Nearly half a century later, the Tay-Sachs screening effort remains a model for mobilizing a community against genetic disease. Parent activists, scientists and doctors are trying to emulate that model with other diseases and other populations.
“You can’t be complacent, because now there are 200 diseases you can test for,” said Kevin Romer, president of the Matthew Forbes Romer Foundation and a past president of the National Tay-Sachs and Allied Diseases Association. The foundation is named for Romer’s son Matthew, who died of Tay-Sachs in 1996.

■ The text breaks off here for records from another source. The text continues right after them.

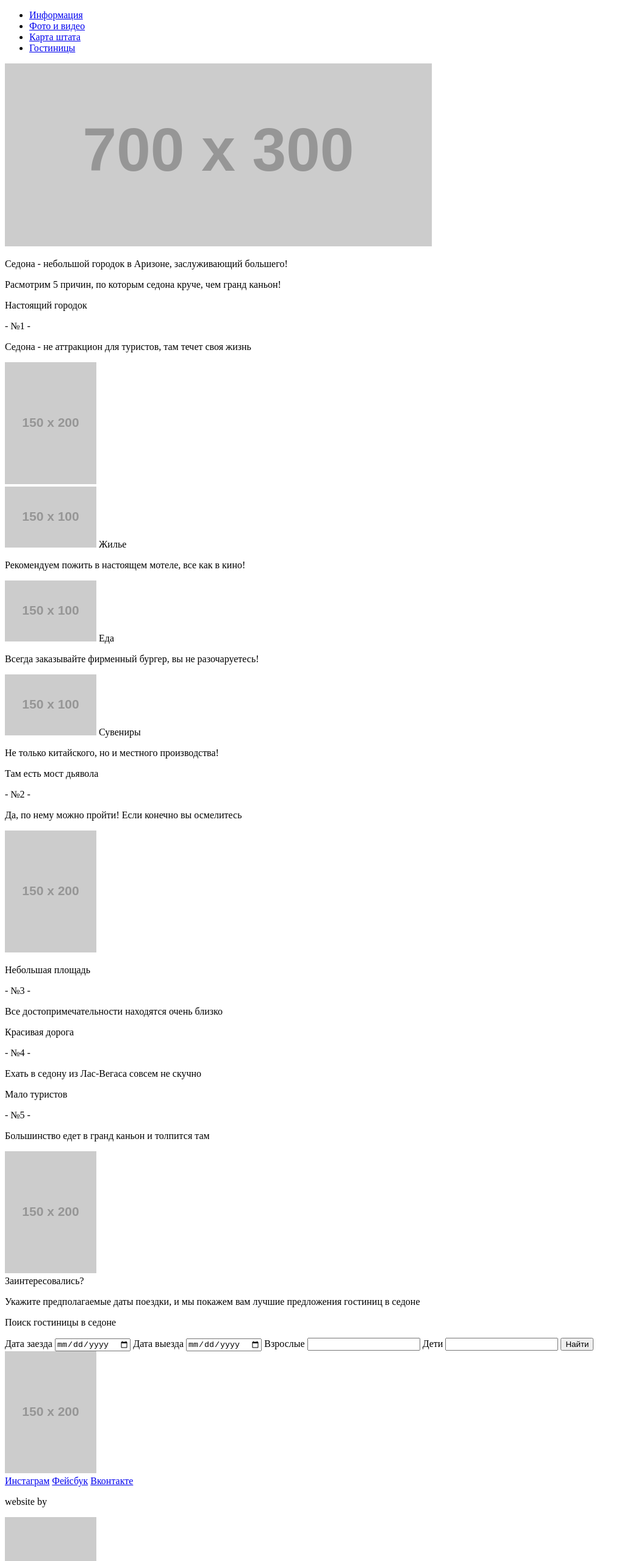
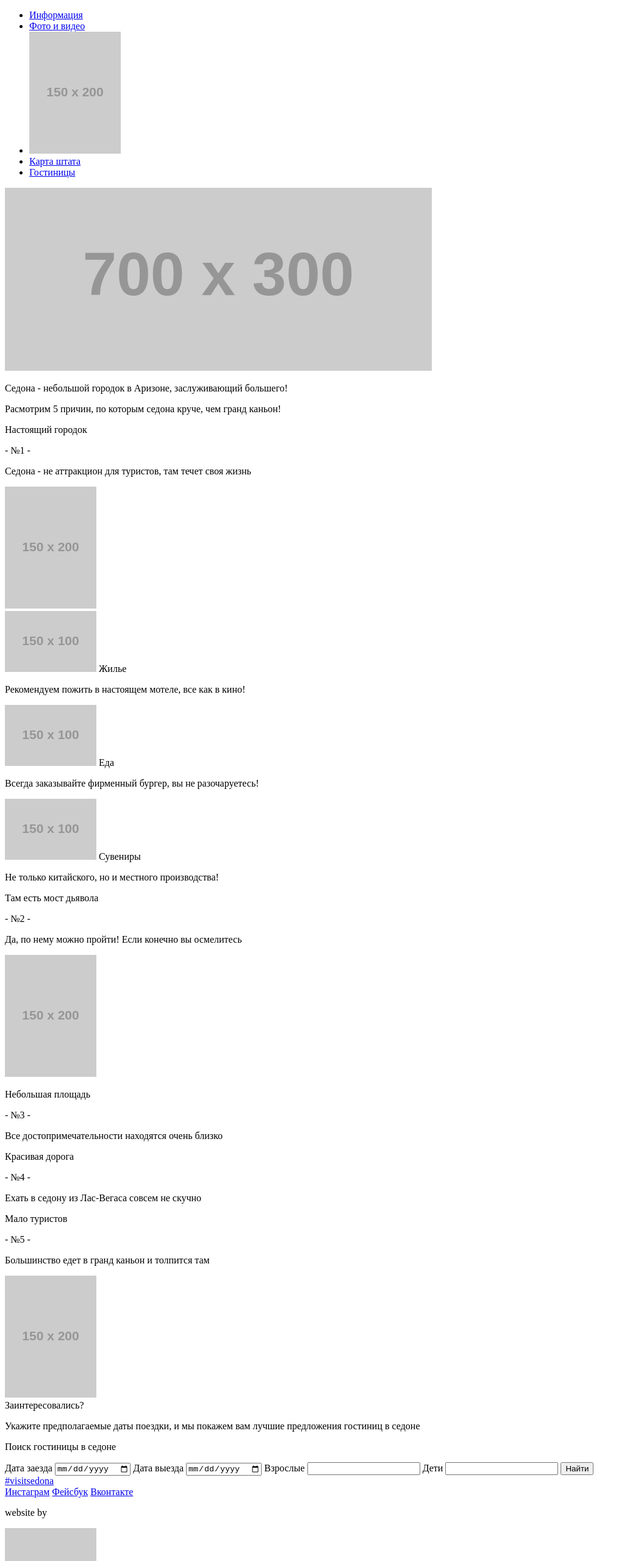
Before and after one commit to VeryBigBoss/263443-sedona, a plain HTML site: page index.html in a window 1280 px wide. Shown: the top 2560 px of the page at 61% size, without its empty margins (0-1028 px from the left). Drawn offline with Linux system fonts and the light colour scheme; placeholder pictures from the web are drawn by us.

Commit message:
Убрал Лого из мэйна, изменил картинку на текст в футере
Если в навигации такой вариант с картинкой не подходит, тогда сдаюсь!

```diff
--- a/index.html
+++ b/index.html
@@ -10,12 +10,11 @@
         <ul>
             <li><a href="#">Информация</a></li>
             <li><a href="#">Фото и видео</a></li>
+            <li><a href="#"><img src="http://placehold.it/150x200"></a></li>
             <li><a href="#">Карта штата</a></li>
             <li><a href="#">Гостиницы</a></li>
         </ul>
     </nav>
-    <div class="logo">
-    </div>
 </header>
 <main>
     <div class="main-image">
@@ -99,7 +98,7 @@
 </main>
 <footer class="main-footer">
     <section class="hashteg">
-        <img src="http://placehold.it/150x200">
+        <span><a href="#">#visitsedona</a></span>
     </section>
     <section class="footer-social">
         <a class="social-btn social-btn-inst" href="#">Инстаграм</a>
```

Romer and others involved with this issue stress the importance of screening interfaith couples, too. Non-Jews may also benefit from pre-conception screening for Tay-Sachs and other diseases. Some research indicates, for example, that Louisiana Cajuns, French Canadians and individuals with Irish lineage may also have an elevated incidence of Tay-Sachs.
Scientific progress means that Jews can now be screened for over 200 diseases with an at-home, mail-in test offered by JScreen. The four-year-old nonprofit affiliated with Emory University’s Department of Human Genetics has screened thousands of people, and the subsidized fee for the test – about $150 — includes genetic counseling.
While some genetic tests are standard doctor’s office procedure for pregnant women or couples trying to get pregnant with a doctor’s help, JScreen aims for pre-conception screening. The test includes diseases common in those with Ashkenazi, Sephardi, and Mizrahi backgrounds as well as general population diseases, making it relevant for Jewish couples and interfaith couples.
“Carrier screening gives people an opportunity to plan ahead for the health of their future families. We are taking lessons learned from earlier screening initiatives and bringing the benefits of screening to a new generation,” said Karen Arnovitz Grinzaid, executive director of JScreen. It was a path pioneered by the Tay-Sachs screening that began in 1971.
In Cowan’s book, she mentions a chart prepared by Dr. Kaback reporting on 30 years of screening: 1.3 million people screened, 48,000 carriers detected, 1,350 carrier couples detected, 3,146 pregnancies monitored.
“Kaback and his colleagues could well have stopped there,” she wrote. “But they did not. There is one more figure, the one that matters most and that goes the furthest in explaining why Ashkenazi Jews accept carrier screening… after monitoring with pre-natal diagnosis, 2,466 ‘unaffected offspring’ were born” to parents who were both Tay-Sachs carriers.
(This article was sponsored by and produced in partnership with JScreen, whose goal of making genetic screening as simple, accessible, and affordable as possible has helped couples across the country have healthy babies. To access testing 24/7, request a kit at JScreen.org or gift a JScreen test as a wedding present. This article was produced by JTA’s native content team.)